Following a resounding win over No. 8 Kansas State the next week, the Sooners’ season started to unravel.
Broyles, an All-American and the NCAA’s all-time leader in receptions, tore a knee ligament against Texas A&M the following week. Oklahoma won that game, but followed with a loss to Baylor and ended the regular season two weeks later with a deflating 44-10 rout by Bedlam rival Oklahoma State.
A year after rolling over Connecticut in the Fiesta Bowl, the Sooners are back in the desert trying to put a strong finish on what’s been a frustrating season.
“Every year you are not going to be in the national championship game, but you still have to try and win each and every game you play,” Stoops said. “That’s what we are trying to do.”
Iowa (7-5) doesn’t figure to be a walkover for the Sooners.

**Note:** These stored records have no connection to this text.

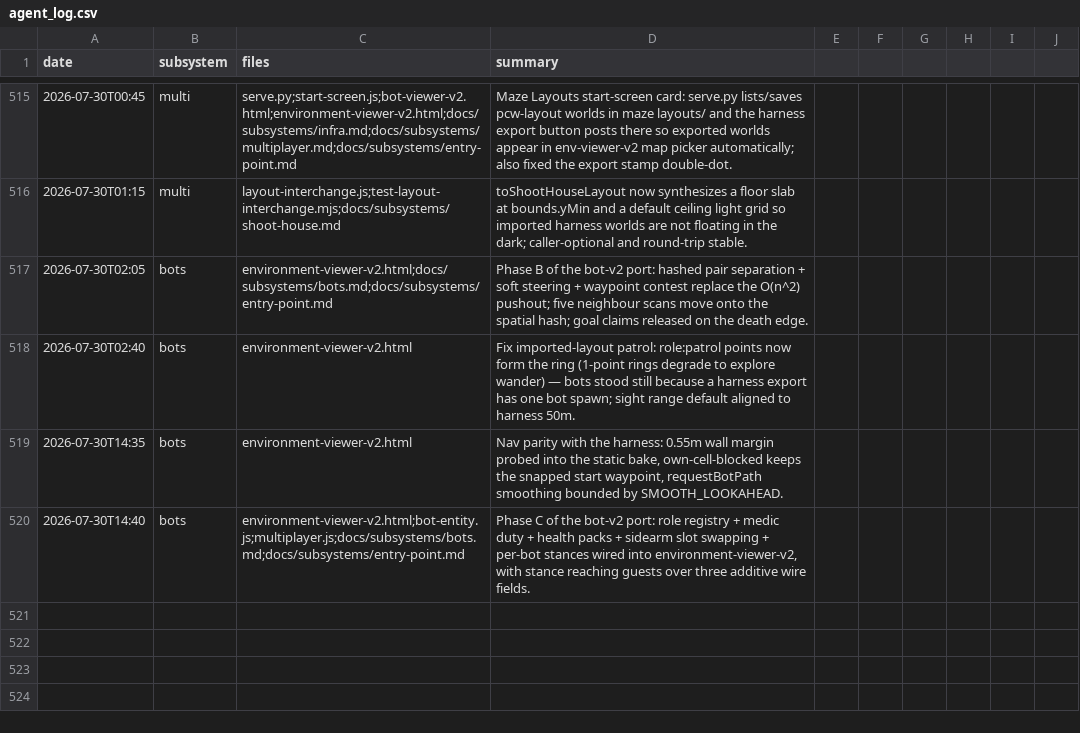
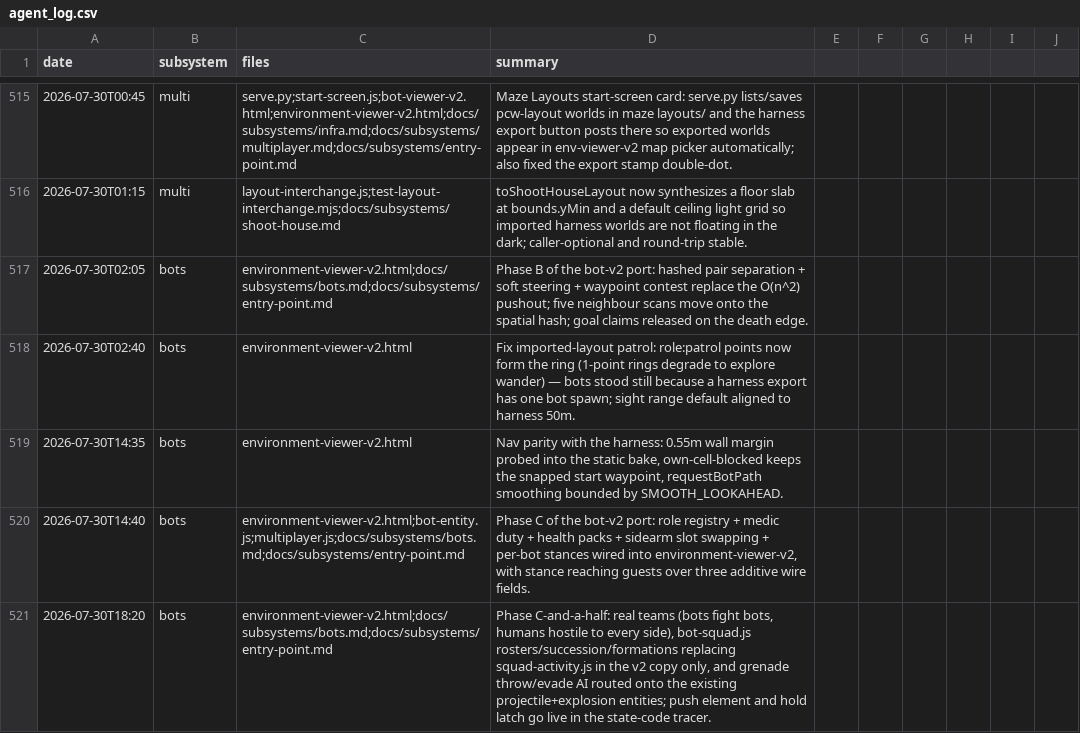
Before and after one commit to msankofa/workshop-webgpu, a CSV file: agent_log.csv, drawn as a sheet; only a part is shown, gaps mark what is left out.

```diff
--- a/agent_log.csv
+++ b/agent_log.csv
@@ -520 +520,2 @@ date,subsystem,files,summary
 2026-07-30T14:40,bots,"environment-viewer-v2.html;bot-entity.js;multiplayer.js;docs/subsystems/bots.md;docs/subsystems/entry-point.md","Phase C of the bot-v2 port: role registry + medic duty + health packs + sidearm slot swapping + per-bot stances wired into environment-viewer-v2, with stance reaching guests over three additive wire fields."
+2026-07-30T18:20,bots,"environment-viewer-v2.html;docs/subsystems/bots.md;docs/subsystems/entry-point.md","Phase C-and-a-half: real teams (bots fight bots, humans hostile to every side), bot-squad.js rosters/succession/formations replacing squad-activity.js in the v2 copy only, and grenade throw/evade AI routed onto the existing projectile+explosion entities; push element and hold latch go live in the state-code tracer."
```
Also changed, not shown: 3 other files.
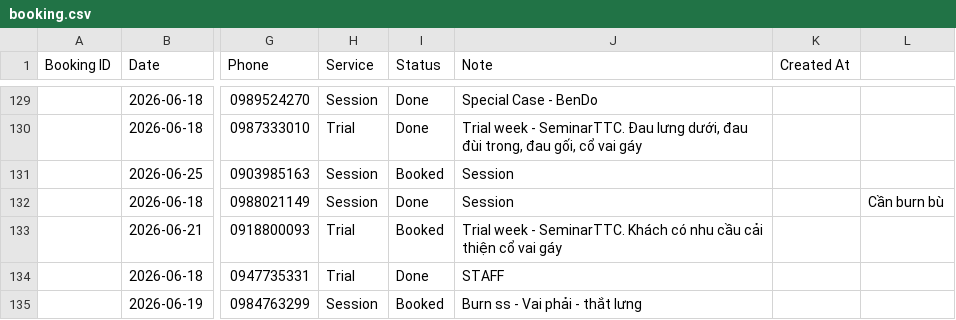
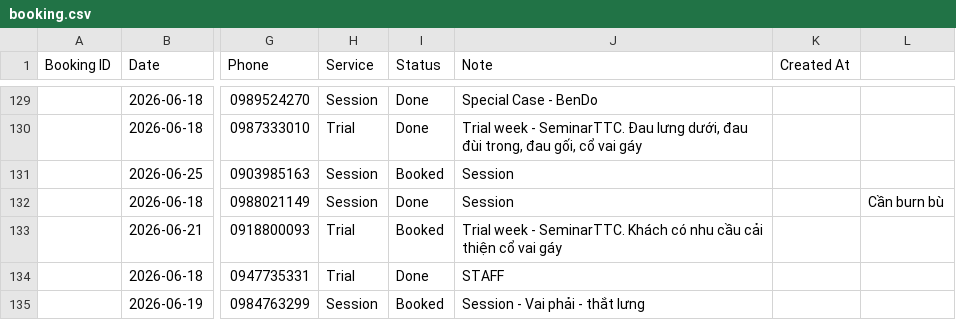
Before and after one commit to dtchien401/ProPhysio-Dashboard, a CSV file: booking.csv, drawn as a sheet; only a part is shown, gaps mark what is left out; the diff names each change by its address in the sheet, - before the commit and + after, or states it on an @@ line.

Commit message:
Auto upload booking.csv from Google Sheets

```diff
--- a/booking.csv
+++ b/booking.csv
-J135 (Note): Burn ss - Vai phải - thắt lưng
+J135 (Note): Session - Vai phải - thắt lưng
```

The Hawkeyes barely won half their games, but played a brutal schedule that included seven ranked teams. Iowa also has a bit of confidence in bowls, having won a school-record three straight, including 27-24 over Missouri in last year’s Insight Bowl.

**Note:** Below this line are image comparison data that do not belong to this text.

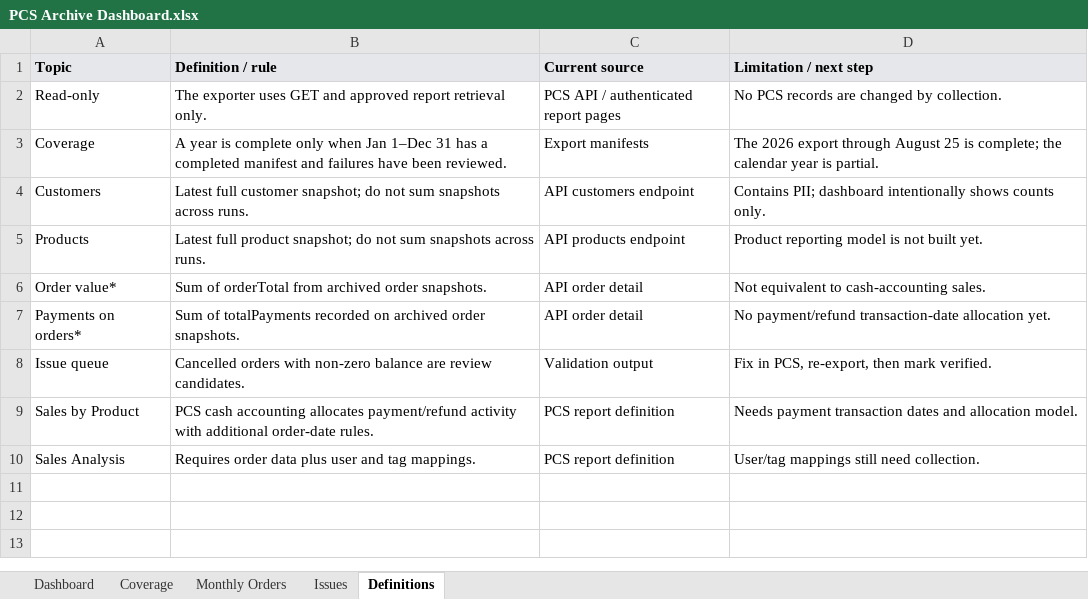
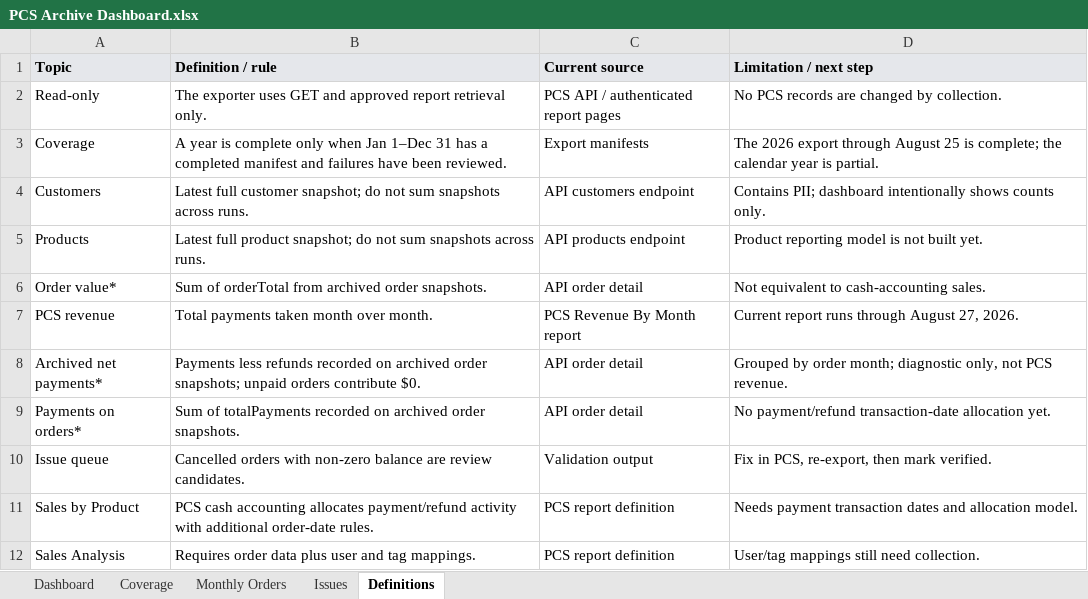
Before and after one commit to sbarnhart/pcs-archive-dashboard, an Excel workbook: outputs/archive-dashboard-current/PCS Archive Dashboard.xlsx, sheet Definitions, drawn as a sheet; values as stored, in another font and other column widths than the file's, no borders; the diff names each change by its address in the sheet, - before the commit and + after, or states it on an @@ line.

```diff
--- a/outputs/archive-dashboard-current/PCS Archive Dashboard.xlsx (sheet Definitions)
+++ b/outputs/archive-dashboard-current/PCS Archive Dashboard.xlsx (sheet Definitions)
+row 7: PCS revenue | Total payments taken month over month. | PCS Revenue By Month report | Current report runs through August 27, 2026.
+row 8: Archived net payments* | Payments less refunds recorded on archived order snapshots; unpaid orders contribute $0. | API order detail | Grouped by order month; diagnostic only, not PCS revenue.
```
Also changed, not shown: sheet Monthly Orders, sheet Dashboard, sheet Coverage, charts or pictures, 13 other files.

The Hawkeyes entered last year’s game as underdogs and had to switch gears when their top running back was suspended. They enter this year’s game with almost identical circumstances: Oklahoma is favored by 14 and Iowa will be without running back Marcus Coker, who was suspended for violating the university’s student-athlete code of conduct.
“It is almost scary how similar the circumstances are,” said Iowa coach Kirk Ferentz, a former University of Maine head coach.
The Insight Bowl will be the culmination of a long, difficult year at Iowa.
During the offseason, the Hawkeyes had 13 players hospitalized for a muscle disorder called rhabdomyolysis that was caused by a team workout, leading to criticism of Ferentz and the program.
Iowa had some rough stretches during the regular season, losing two of its final three games, had defensive line coach Rick Kaczenski leave the program to pursue another coaching job and will be playing its final game with defensive coordinator Norm Parker, who’s retiring.
On top of that, they’ll try to replace Coker’s 1,384 yards and 15 touchdowns with a group of unproven running backs — none of whom have more than 18 carries.
“We better be motivated and to have a chance in this game, we will have to play our absolute best in all three phases,” Ferentz said. “We can’t open the door anywhere and expect to win.”
Especially with Oklahoma and Lewis looking to emphatically close the door on its season.
“I thought, maybe if I just quit the talking, my team would focus on playing and start winning ballgames,” Lewis said. “I didn’t want to make excuses for our wins, for our losses. I wanted to just practice and play and let everything take care of itself.”